WELCOME NEW MEMBERS
Robyn and Mark Gelberg
We are now taking orders for shmura matzah which will be delivered shortly after Purim. The cost for a regular box is $27.00 and the cost for a whole wheat box is $33.00. Please call the shul office, 829-6040, with your order.
YIGN has established an account at Fidelity Investments to facilitate stock donations. You can pay your Shul dues, pledges, or any other obligation by stock, which may have tax advantages to you. For example, if you donate stock with a long term capital gain you may be able to avoid paying taxes on the capital gain while getting a charitable tax deduction for the full current value of the stock.
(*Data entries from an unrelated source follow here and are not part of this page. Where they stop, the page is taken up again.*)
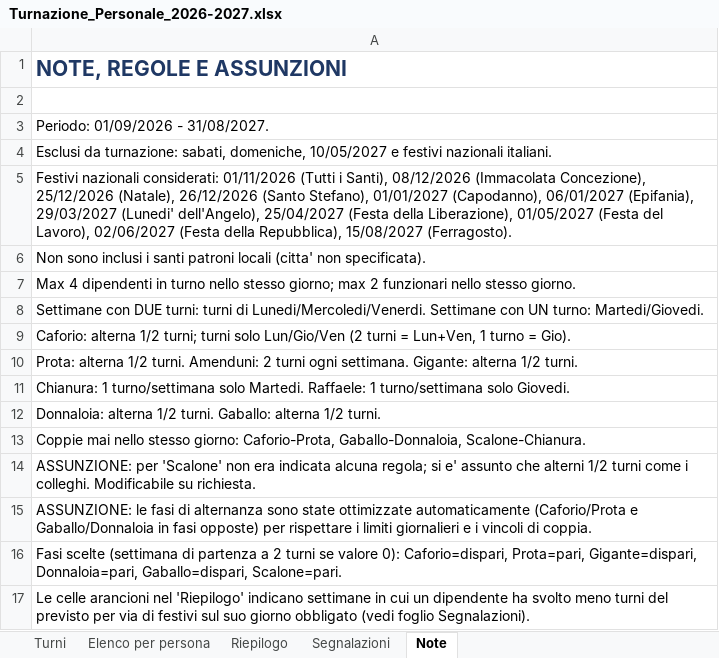
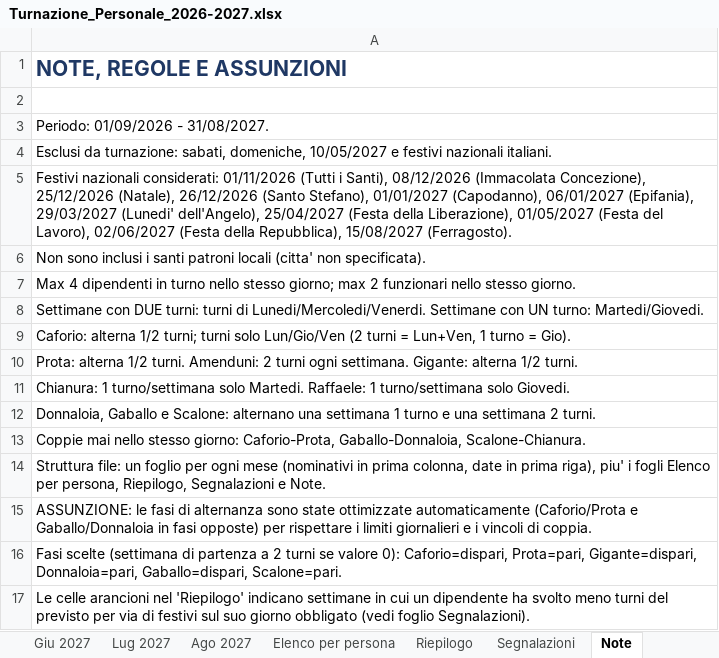
Before and after one commit to banditprodo-hue/ITALIC, an Excel workbook: Turnazione_Personale_2026-2027.xlsx, sheet Note, drawn as a sheet; values as stored, in another font and other column widths than the file's, no borders; the diff names each change by its address in the sheet, - before the commit and + after, or states it on an @@ line.

Commit message:
Un foglio per mese; nomi in colonna 1, date in riga 1; Scalone 1/2 confermato
Suddivide la turnazione in 12 fogli mensili (Set 2026 ... Ago 2027) con nominativi nella prima colonna e date nella prima riga, intestazioni e nomi bloccati. Note aggiornate (Scalone alterna 1/2 turni).

```diff
--- a/Turnazione_Personale_2026-2027.xlsx (sheet Note)
+++ b/Turnazione_Personale_2026-2027.xlsx (sheet Note)
+sheet tab: Giu 2027
+sheet tab: Lug 2027
+sheet tab: Ago 2027
-A12: Donnaloia: alterna 1/2 turni. Gaballo: alterna 1/2 turni.
+A12: Donnaloia, Gaballo e Scalone: alternano una settimana 1 turno e una settimana 2 turni.
-A14: ASSUNZIONE: per 'Scalone' non era indicata alcuna regola; si e' assunto che alterni 1/2 turni come i colleghi. Modificabile su richiesta.
+A14: Struttura file: un foglio per ogni mese (nominativi in prima colonna, date in prima riga), piu' i fogli Elenco per persona, Riepilogo, Segnalazioni e Note.
```
Also changed, not shown: sheet Set 2026, other sheet tabs, 1 other file.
Please call the Shul office for stock transfer instructions. Of course, you should check with your accountant to understand your specific situation.
Thank you to Ashira and Ryan Ostrow for sponsoring group snacks this week in honor of Sarah, Mason, and Daniella's birthdays.
PROJECT IDENTITY LECTURE
Mr. Charles Stein will be giving a lecture on “A Great Rabbi and Torah Scholar as Prime Minister and Military Commander of an Islamic Kingdom - The Remarkable Life and Times of Rabbi Shmuel Hanagid” this Sunday, March 9th. Breakfast 9:30AM and Lecture 10:00AM – at Young Israel of Great Neck
INSIGHTS ON ADAR-PURIM-MEGILLA
Ladies Night Out at Bistro Burger with Amit Yaghoubi – Sunday, March 9th at 8:30PM promptly – Lecture and Delicious Dinner – Lecture Topic: Insights on Adar-Purim-Megilla – Seating is limited at Bistro Burger, 605 Middle Neck Road – Reservations in Advance Only: MAMMYCW@GMAIL.COM
SAVE THE NEW DATE:
The North Shore Hebrew Academy Annual Journal Dinner celebrating its 59 year tradition of excellence will take place on Monday evening May 19th at Citi Field honoring Stephanie & Ruvane Vilinsky, Hannah K. Flamenbaum & Charles W. Segal and Sassoun Sassouni. Those wishing to place an ad, make a reservation or serve on the dinner committee, please contact Arnie Flatow at firstname.lastname@example.org or call the Business Office at 487-868 ext 2.
The following donations have been made to the Young Israel of Great Neck:
-Barrie and Eliot Peyser in memory of David Resmovits; In memory of Gert Arkus’ brother
-Trudy and David Justin in memory of Nanette Ellenberg;In memory of Doris Ludwig; In memory of David Resmovits; In honor of Suri and David Kufeld’s 30th wedding anniversary; In honor of the birth of Barbara and Efraim Weinblatt’s granddaughter and grandson; In honor of the birth of Kate Everly and Benjamin Ethan Talansky
- Adele and Azriel Genachowski in honor of Eliot Peyser
- Sandy and Mark Gold in memory of David Resmovits; In memory of Arthur Rifkin; In memory of Arno Schallamach
- Rabbi Meir Mitelman for Ira Levine’s refuah shelemah; In honor of the birth of Roya and Michael Samuel’s son; In honor of the engagement of Nini Goldberg and Joey Slochowsky
- Saul Berkowitz in honor of Judy and Fred Lewis’ 50th wedding anniversary